I suppose I should clarify something, I am not crazy and I am completely aware of where I am, what year it is and what I am doing.
You see that picture above is what we called the Chadar Ochel, the dining hall from the camp I went to as a camper and worked at as a counselor. If you were trying to make a list of places and people that had a significant impact on my life camp would be somewhere around the top of the list.
I can’t spend any time there without the memories of the friends, relationships and experiences that came into my life because of it and since I spent the weekend there with my family there are a million thoughts swirling through my mind.
The Glory Years
Camp is a funny sort of place to me. Sometimes we talk about how once we were kings and how we roamed the hills of Ojai and everyone knew us.
We were the favorite counselors, most likely suspects for practical jokes and the counselors that our campers wanted to grow up to be. Younger siblings would sometimes complain about how they were tired of always being known as so and so’s little brother/sister.
They wanted to be known for themselves and not as the younger sibling.
And yet time passes and all of the notoriety dies down and disappears because we all stop being campers and most of us stop working at camp. It doesn’t take long for people to move on to other things and for your name/face to be forgotten because you aren’t there and others have filled your place.
Yet when you think about your time at camp it is hard not to view it as being the golden years.

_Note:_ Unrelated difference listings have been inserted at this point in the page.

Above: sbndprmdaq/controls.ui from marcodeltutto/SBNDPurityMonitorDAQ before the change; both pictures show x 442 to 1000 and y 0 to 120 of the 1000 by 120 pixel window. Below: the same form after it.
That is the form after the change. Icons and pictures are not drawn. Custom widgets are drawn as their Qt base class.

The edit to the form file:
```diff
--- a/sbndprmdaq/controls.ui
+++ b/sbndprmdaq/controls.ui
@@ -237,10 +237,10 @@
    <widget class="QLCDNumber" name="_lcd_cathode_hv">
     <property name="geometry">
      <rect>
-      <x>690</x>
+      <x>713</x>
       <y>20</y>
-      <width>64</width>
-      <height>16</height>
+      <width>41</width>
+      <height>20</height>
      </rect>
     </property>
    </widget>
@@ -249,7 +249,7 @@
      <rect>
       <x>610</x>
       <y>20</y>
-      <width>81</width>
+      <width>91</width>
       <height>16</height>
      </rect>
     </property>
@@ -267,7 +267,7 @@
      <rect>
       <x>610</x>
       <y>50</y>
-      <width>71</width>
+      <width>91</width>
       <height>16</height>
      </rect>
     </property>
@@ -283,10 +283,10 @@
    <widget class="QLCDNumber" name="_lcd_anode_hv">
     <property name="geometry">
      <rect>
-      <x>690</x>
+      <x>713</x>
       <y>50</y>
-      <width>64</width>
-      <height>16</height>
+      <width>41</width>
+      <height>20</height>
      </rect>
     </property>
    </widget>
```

There was never a better time, better people or more fun to be had than when you were there.
It is at times an unrealistic and egocentric position but that isn’t necessarily a bad thing because when you think about camp it is preferable to view it that way and not as an awful place you hated.
Then and Now
This weekend I tried not to be the old guy who can only talk about the past and who can’t believe that anyone could have more fun now than we did in the past.
It felt to me like I did a good job of it in part because camp isn’t the same any more.That is not a bad thing either, it has grow and expanded and that makes me happy.
The location is the same but there are some new buildings and a bunch of the old have been remodeled. So I can’t say that I have memories/experiences everywhere there like I used to and because of some of those changes the view has changed in some areas.
Can’t see certain landmarks in the hills surrounding camp in the same way anymore. If we stood on the hill and I described what I saw during The Fire it wouldn’t have the same feeling for you but then again if you weren’t there you might not appreciate what it meant to be evacuated at 3:30 AM.
You wouldn’t know what it felt like to see the entire camp out on the baseball field, to see the music director carrying Torahs under his arm or to have seen fear on the faces of some of the mothers that worked there.
And that is ok.
There Is A Season
Since I went to college in Los Angeles I was lucky to work at camp year round so when I look at the picture above of the Chadar Ochel I am not surprised to see an empty lawn in front of it.
That is something you don’t see during the summer because there are always people, especially right before a meal when the bunks/tents are lined up and or people are dancing.
But even though I have spent lots of time at camp outside of the summer inevitably my memory is drawn to summer time and it is hard not to think about people.
Because ultimately it is people who made camp important, meaningful and significant. It is people who helped to create those moments and memories and they are far more fun to think about when I am sharing them with those who were there.
It was good to be back at camp.